Audrey takes on a job at a posh cinema to escape from her mum’s grief, only to have to associate with a boy who flirts with everyone. As part of a school assignment, she decides to tear apart film cliches that are rarely ever reality, but will being around such a flirt have an affect on this?
I absolutely love the message this book puts front and centre: love is only perfect in films, and even then – is it really? One of my favourite parts was The Kiss that talks about men in films basically pressuring the woman into wanting to be kissed. I also liked that the lack of lesbian kisses in films was pointed out. The counsellors thoughts about unrealistic relationships were very appreciated, too.
My favourite character has got to be Audreys mum, no doubt about it. She’s really struggling (post divorce mental health crisis) and the scenes she’s in feel very raw and open. Her reactions are of someone that needs help moving on from a very tough situation.
I appreciated It Only Happens in the Movies discussing consent, safe sex and being sex positive. These are very important topics for young readers to be aware of. I’m not a big fan of reading about sexual experiences, they make me feel a bit uncomfortable (not the books fault), but I’m sure most other readers will have no problem with this.

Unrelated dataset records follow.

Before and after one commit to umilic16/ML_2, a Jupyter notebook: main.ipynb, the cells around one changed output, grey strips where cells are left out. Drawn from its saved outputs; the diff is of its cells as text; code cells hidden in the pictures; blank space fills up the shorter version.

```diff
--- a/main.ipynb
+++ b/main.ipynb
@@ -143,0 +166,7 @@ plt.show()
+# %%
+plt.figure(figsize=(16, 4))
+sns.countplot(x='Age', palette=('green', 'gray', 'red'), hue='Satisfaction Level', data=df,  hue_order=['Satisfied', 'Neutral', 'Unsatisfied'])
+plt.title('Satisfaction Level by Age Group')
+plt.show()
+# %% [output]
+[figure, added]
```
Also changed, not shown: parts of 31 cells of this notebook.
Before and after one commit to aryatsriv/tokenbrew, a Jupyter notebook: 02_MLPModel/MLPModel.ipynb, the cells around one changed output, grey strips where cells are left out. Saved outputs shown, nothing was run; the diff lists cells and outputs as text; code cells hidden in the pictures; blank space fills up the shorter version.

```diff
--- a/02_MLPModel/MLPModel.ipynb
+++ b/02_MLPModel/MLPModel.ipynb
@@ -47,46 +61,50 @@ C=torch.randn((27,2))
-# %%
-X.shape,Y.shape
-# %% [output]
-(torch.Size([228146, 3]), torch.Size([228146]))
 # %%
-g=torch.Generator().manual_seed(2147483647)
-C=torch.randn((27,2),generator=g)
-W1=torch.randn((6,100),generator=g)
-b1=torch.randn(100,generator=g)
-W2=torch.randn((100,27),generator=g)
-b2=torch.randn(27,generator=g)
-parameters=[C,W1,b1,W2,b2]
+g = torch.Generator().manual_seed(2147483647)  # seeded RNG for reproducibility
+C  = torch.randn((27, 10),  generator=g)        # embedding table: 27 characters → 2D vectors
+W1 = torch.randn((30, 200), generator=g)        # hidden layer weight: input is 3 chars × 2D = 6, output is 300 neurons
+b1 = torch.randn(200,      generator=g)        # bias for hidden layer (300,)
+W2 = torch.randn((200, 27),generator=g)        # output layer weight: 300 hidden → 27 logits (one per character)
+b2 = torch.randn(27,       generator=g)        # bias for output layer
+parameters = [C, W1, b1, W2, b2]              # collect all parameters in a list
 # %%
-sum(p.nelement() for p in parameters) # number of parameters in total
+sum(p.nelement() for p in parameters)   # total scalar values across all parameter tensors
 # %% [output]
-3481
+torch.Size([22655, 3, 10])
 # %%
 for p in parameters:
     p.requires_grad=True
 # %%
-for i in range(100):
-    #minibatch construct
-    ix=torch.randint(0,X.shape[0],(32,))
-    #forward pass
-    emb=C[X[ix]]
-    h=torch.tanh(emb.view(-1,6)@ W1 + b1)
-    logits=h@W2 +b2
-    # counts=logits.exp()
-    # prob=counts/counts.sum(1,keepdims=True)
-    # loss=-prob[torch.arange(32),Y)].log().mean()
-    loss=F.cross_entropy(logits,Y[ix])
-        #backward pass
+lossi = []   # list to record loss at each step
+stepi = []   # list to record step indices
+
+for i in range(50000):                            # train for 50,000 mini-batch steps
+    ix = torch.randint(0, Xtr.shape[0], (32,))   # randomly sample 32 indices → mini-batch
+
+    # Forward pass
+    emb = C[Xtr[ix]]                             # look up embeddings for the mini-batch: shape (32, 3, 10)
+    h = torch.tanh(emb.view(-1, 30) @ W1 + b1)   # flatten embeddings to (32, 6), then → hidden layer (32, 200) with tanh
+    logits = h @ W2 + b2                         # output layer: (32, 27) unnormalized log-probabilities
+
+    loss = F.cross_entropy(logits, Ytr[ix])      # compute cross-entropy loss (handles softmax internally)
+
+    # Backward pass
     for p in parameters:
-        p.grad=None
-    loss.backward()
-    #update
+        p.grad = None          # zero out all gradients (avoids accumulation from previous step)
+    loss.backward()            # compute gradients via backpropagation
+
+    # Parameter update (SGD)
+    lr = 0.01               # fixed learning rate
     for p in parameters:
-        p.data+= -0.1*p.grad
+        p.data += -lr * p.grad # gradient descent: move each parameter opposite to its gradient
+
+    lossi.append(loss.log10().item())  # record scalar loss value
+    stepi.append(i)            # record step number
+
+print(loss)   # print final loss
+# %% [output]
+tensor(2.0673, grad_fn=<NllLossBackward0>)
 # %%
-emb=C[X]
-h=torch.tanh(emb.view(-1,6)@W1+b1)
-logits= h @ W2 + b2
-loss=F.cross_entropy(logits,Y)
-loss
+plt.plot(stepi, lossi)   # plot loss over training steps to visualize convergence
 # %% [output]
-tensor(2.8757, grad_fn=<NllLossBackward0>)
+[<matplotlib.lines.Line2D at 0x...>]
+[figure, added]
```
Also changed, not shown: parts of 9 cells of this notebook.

I actually liked how this book ended, I didn’t see the Sad Thing coming but how it was resolved I was happy with. I wish more was said about Harrys family, and that Audrey wasn’t left with so much responsibility in making sure her mum stays safe.
Holly Bourne again has produced a great book, one that tackles societys views. While it’s not my favourite of hers that I’ve read, as I did find it a bit too cheesy a good chunk of times, it’s still a worthwhile read.